REED, Thomas (Thomas REED; Mr. REED; Mr. T. REED; "Daddy" REED)

Musician, string player (violin, viola, cello, double bass), orchestra leader, professor of music, music class leader, composer, musicseller

Born London, England, 1795; son of Thomas REED and Margaret WESTBROOK

Married (1) Frances GERMAN (? c. 1792-1839), Ss. Philip and Jacob, Bristol, England, 14 July 1816

Married (2) Amelia Ann SMITH (1822-1866), London, England, 1846

Arrived Melbourne, VIC, 8 November 1849 (per Gitana, from London, 14 July)

Died Fitzroy, VIC, 19 June 1871, aged 76 (TROVE tagged by Australharmony)

REED, Emma (Emma Martha REED; Mrs. Daniel HARRISON)

Pianist, music teacher

Born England, 27 August 1832; baptised St. Nicholas, Cole Abbey, London, 11 March 1849 [sic]; daughter of Thomas REED and Frances GERMAN

Arrived Melbourne, VIC, 8 November 1849 (per Gitana, from London, 14 July)

Married Daniel HARRISON (1818-1902), St. James's church, Melbourne, VIC, 27 April 1850

Died VIC, 7 March 1915, aged "84" (TROVE tagged by Australharmony)


England to 1849

London, Bristol, and Bath, 1795-1831

Thomas Reed was born in or near London, in or around 1795. He was a son of Thomas Reed and Margaret Westbrook, who had married at St. Matthew's church, Bethnal Green, on 27 August 1791. Thereafter, no documentary record of his earliest years has yet been uncovered.

Aged 21, Reed married Frances German on 14 July 1816, at SS. Philip and Jacob, in Bristol. Their first son, Thomas German Reed (1817-1888), was born in Bristol the following year. At this time, Thomas was probably a member of the orchestra of the Theatre Royal, Bristol.

According to a report at the time of his retirement from the Theatre Royal, Haymarket in London in 1849, Reed was first associated with the band there, in a "subordinate capacity", 30 years earlier, around 1820, during the proprietorship of David Edward Morris.

By around 1827, or perhaps considerably earlier, Reed and his growing family were living in the south west, in Bath.
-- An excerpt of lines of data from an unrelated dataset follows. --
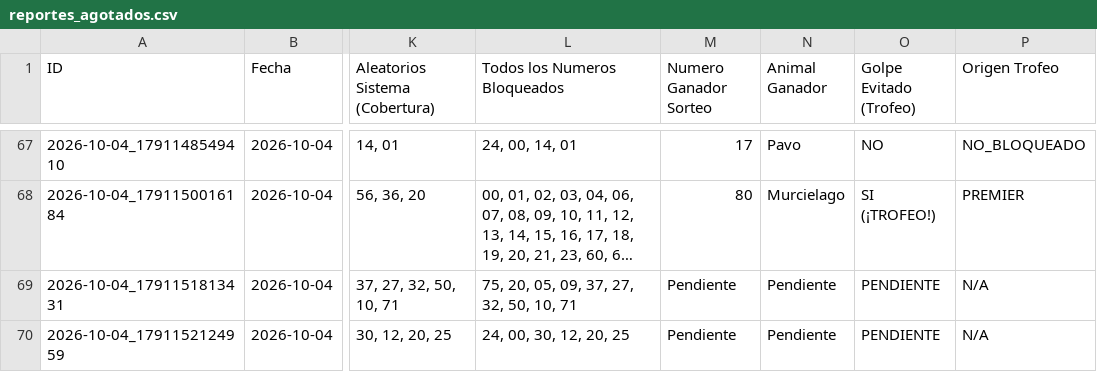
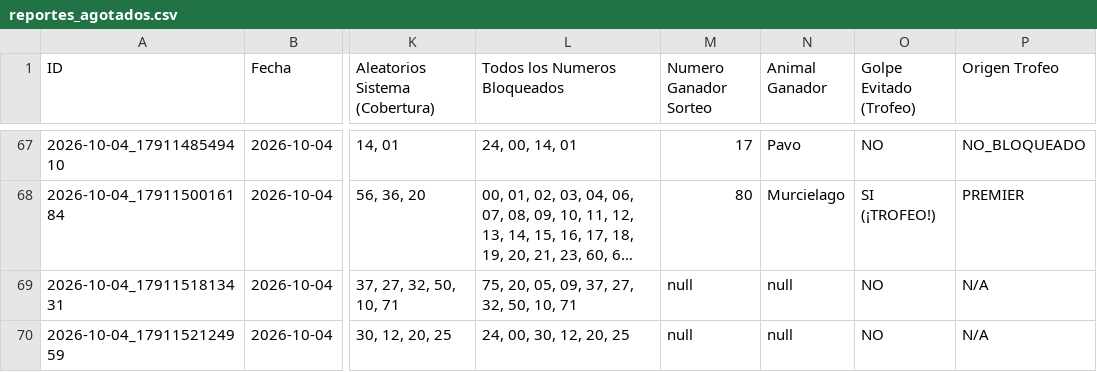
Before and after one commit to hectormu2013-creator/suite-animalitos, a CSV file: reportes_agotados.csv, drawn as a sheet; only a part is shown, gaps mark what is left out; long unchanged cells end in …; the diff covers the shown part only; the diff names each change by its address in the sheet, - before the commit and + after, or states it on an @@ line.

```diff
--- a/reportes_agotados.csv
+++ b/reportes_agotados.csv
-M69:M70 (Numero Ganador Sorteo): Pendiente
+M69:M70 (Numero Ganador Sorteo): null
-N69:N70 (Animal Ganador): Pendiente
+N69:N70 (Animal Ganador): null
-O69:O70 (Golpe Evitado (Trofeo)): PENDIENTE
+O69:O70 (Golpe Evitado (Trofeo)): NO
```
Also changed, not shown: 1 added row, 5 removed rows, 3 moved rows and 43 edited cells elsewhere in this file, 1 other file.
In 1830, as a cellist and musical arranger, Thomas was reportedly a member of the orchestras of both the Theatre Royal and the Grand Pump Room, while also being active around this time in nearby Bristol.

Under Thomas's tutelage, his eldest son, German Reed, made his concert and theatre debuts, according to later biographies as a pianist and singer aged 10 (c. 1827). As Master Reed he appeared as a vocalist in concerts in Bath, Bristol and Devizes in 1829 and 1830.

By 9 November 1828, when all seven of their surviving children were baptised together at the parish church in the Bath suburb of Lycombe and Widcombe, Reed and his wife were living in Claverton Place, and were still at the same address on 25 May 1831, when their son Robert (born 1829) and daughter Harriet Elizabeth (born 1831) were baptised.

In June 1830, his second son, William, reportedly aged 8 (actually 9) made his public debut as a cello soloist at the Theatre Royal, Bath. Thomas had evidently also maintained working contacts with the Haymarket Theatre on visits to London. A Master Reed (probably German) began to appear in minor roles there during the London summer season, and a few months later, William made his first appearance in London there, performing a cello solo, for Eliza Paton's benefit on 15 October 1830, when Master Reed (German) also appeared as Franco in Bishop's opera Guy Mannering.

London, 1831-49

The family finally moved permanently probably in the summer of 1831, in the first instance probably to allow the eldest, German, to pursue his musical career. Thomas himself probably returned to the band of the Haymarket Theatre, and "Master Reed" (the 15-year-old German) continued to be billed in minor roles in musical pieces. Around this time, according to later recollection, Thomas also became conductor at the Garrick Theatre, in Leman Street, Whitechapel, with German as his deputy. One of German's earliest reported compositions was an overture performed by the orchestra of the Garrick, presumably under Thomas's direction, on 27 December 1833. From 1832 German was reportedly also organist of the Roman Catholic chapel in Sloane Square.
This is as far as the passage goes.